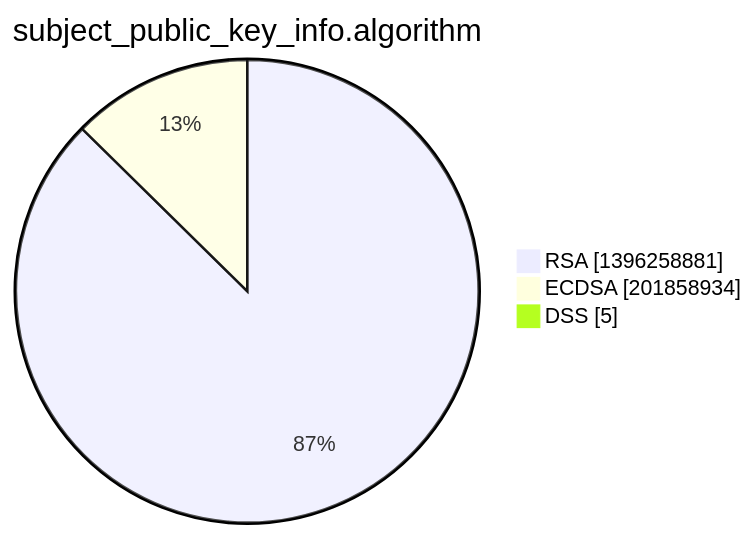
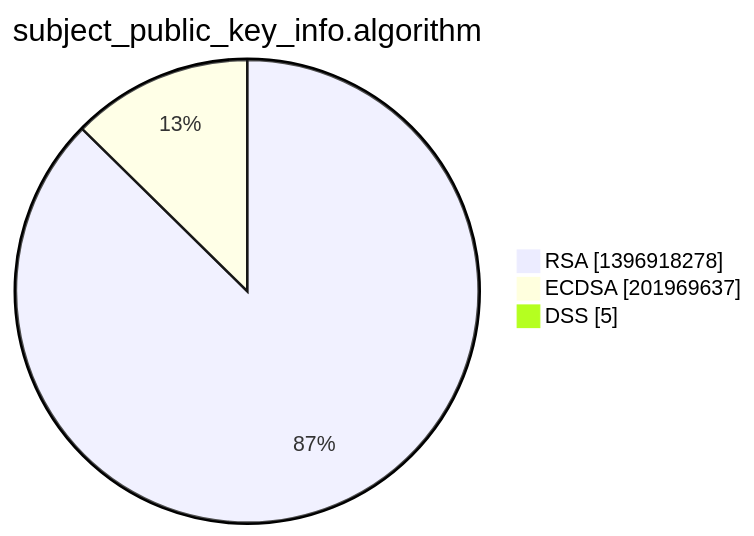
One commit to christiankrug/ctmonitor_visualization changed the third of 15 diagrams in xenon2022/README.md. Above: the diagram before and after it, drawn with Mermaid. The commit also changed other lines of this file, not shown here.

````diff
--- a/xenon2022/README.md
+++ b/xenon2022/README.md
@@ -14,7 +14,7 @@
 ```mermaid
 pie showData
 title subject_public_key_info.algorithm
-"RSA" :1396258881
-"ECDSA" :201858934
+"RSA" :1396918278
+"ECDSA" :201969637
 "DSS" :5
 ```
````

· · · · ·

--- Activity ---
Lines containing "README": tally them across the records above and give the total alone.

--- Expected answer ---
3